> _WHAT YOU SHOULD DO_
How many lines in these records hold the string "Initial"? State only that number.
[[ INFORMATION SHOWN, beginning ]]
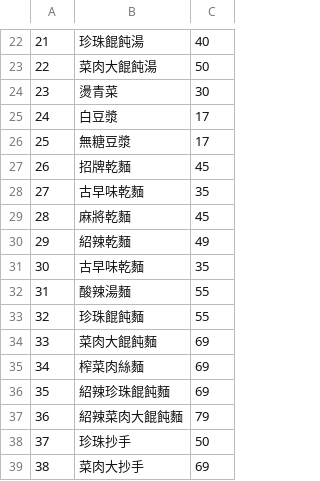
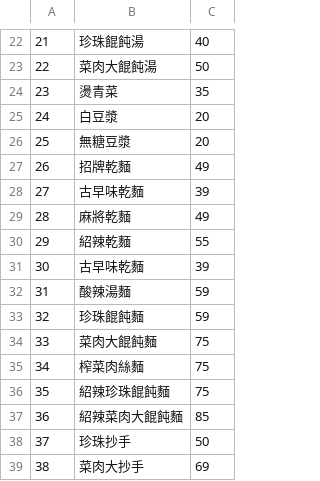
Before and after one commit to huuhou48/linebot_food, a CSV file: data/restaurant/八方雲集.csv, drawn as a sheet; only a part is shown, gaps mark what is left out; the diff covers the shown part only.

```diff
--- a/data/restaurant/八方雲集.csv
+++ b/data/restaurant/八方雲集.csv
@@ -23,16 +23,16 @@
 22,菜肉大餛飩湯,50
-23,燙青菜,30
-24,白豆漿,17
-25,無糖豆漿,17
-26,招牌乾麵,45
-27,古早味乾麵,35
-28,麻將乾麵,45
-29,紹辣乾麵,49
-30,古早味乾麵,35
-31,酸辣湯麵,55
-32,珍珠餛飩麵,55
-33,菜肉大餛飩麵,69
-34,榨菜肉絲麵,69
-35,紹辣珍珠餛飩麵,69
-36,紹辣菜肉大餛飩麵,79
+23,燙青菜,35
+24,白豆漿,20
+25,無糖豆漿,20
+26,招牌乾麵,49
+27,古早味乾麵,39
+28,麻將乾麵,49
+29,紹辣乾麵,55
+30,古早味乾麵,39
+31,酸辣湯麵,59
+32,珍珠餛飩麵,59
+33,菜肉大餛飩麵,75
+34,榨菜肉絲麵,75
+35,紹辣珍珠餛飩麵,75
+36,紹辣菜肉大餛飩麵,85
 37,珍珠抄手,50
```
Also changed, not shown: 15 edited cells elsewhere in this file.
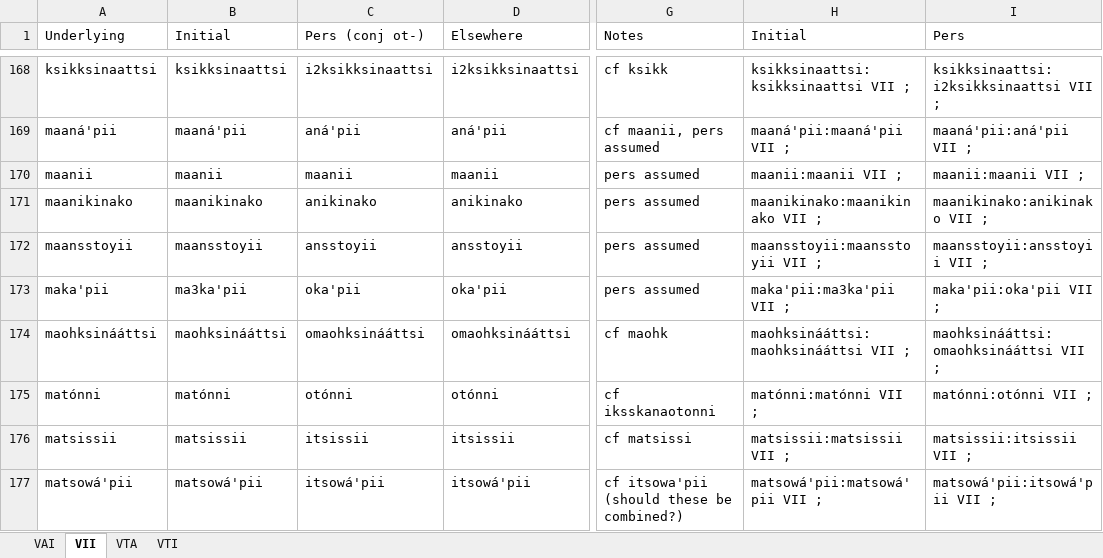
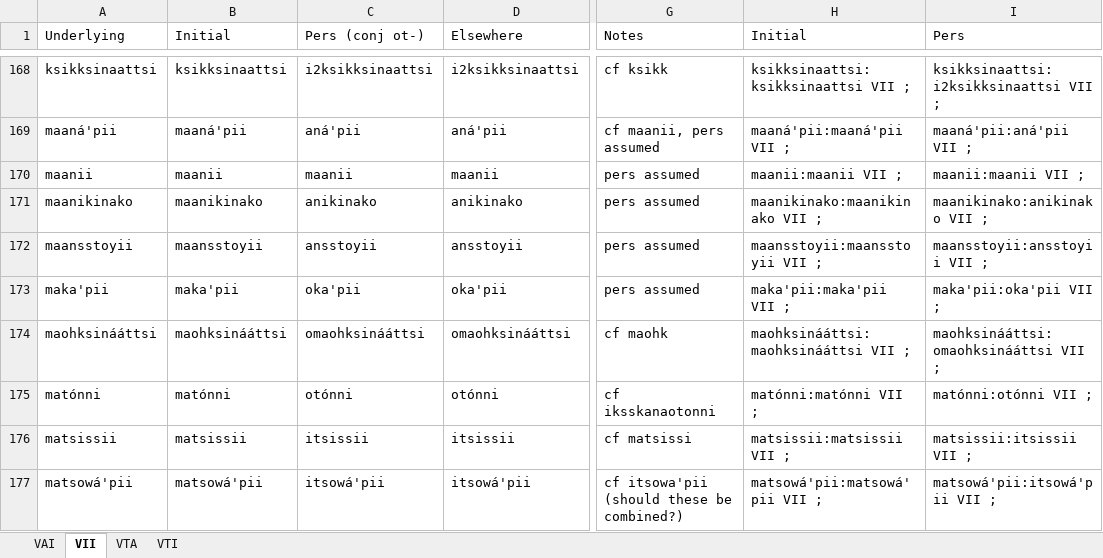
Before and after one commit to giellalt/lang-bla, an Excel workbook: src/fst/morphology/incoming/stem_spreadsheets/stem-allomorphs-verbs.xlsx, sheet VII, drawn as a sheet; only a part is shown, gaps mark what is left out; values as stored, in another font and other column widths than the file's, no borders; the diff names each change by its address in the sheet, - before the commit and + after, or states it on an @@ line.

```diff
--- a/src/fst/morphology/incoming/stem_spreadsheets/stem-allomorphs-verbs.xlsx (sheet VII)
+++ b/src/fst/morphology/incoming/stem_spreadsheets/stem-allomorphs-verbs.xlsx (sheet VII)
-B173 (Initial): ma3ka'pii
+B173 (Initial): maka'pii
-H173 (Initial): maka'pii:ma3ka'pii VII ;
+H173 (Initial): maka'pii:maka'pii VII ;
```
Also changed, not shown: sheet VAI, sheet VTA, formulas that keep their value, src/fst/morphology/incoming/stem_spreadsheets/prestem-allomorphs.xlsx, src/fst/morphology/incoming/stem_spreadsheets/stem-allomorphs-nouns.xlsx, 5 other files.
[[ INFORMATION SHOWN, end ]]
[[ INFORMATION SHOWN, beginning ]]
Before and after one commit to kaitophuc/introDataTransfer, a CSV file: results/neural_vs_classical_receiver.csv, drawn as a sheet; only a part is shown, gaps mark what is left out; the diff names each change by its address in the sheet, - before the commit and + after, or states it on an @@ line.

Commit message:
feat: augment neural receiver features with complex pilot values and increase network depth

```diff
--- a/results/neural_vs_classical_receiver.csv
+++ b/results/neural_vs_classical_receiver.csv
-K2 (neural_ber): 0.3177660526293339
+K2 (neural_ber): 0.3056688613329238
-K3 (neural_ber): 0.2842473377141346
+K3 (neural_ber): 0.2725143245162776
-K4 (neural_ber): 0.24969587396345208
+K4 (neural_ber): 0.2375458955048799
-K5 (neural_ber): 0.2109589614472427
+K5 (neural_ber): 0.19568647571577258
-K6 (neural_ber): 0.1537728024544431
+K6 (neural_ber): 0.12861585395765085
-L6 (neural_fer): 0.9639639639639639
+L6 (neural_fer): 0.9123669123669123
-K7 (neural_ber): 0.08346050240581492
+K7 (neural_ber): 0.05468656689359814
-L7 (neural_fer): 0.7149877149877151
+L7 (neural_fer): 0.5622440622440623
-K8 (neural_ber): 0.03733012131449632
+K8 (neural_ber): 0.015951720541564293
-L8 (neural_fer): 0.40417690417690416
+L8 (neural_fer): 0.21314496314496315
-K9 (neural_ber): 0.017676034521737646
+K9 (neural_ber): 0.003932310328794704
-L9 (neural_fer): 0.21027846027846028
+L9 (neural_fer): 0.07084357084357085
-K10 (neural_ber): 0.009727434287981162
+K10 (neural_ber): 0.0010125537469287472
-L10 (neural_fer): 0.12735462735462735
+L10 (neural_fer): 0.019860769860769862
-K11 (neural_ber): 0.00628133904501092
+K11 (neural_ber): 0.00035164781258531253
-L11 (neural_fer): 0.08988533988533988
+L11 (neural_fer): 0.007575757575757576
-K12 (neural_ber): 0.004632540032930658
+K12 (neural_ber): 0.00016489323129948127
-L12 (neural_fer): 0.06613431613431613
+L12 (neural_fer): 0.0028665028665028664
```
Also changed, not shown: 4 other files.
[[ INFORMATION SHOWN, end ]]
> _FINAL ANSWER_
4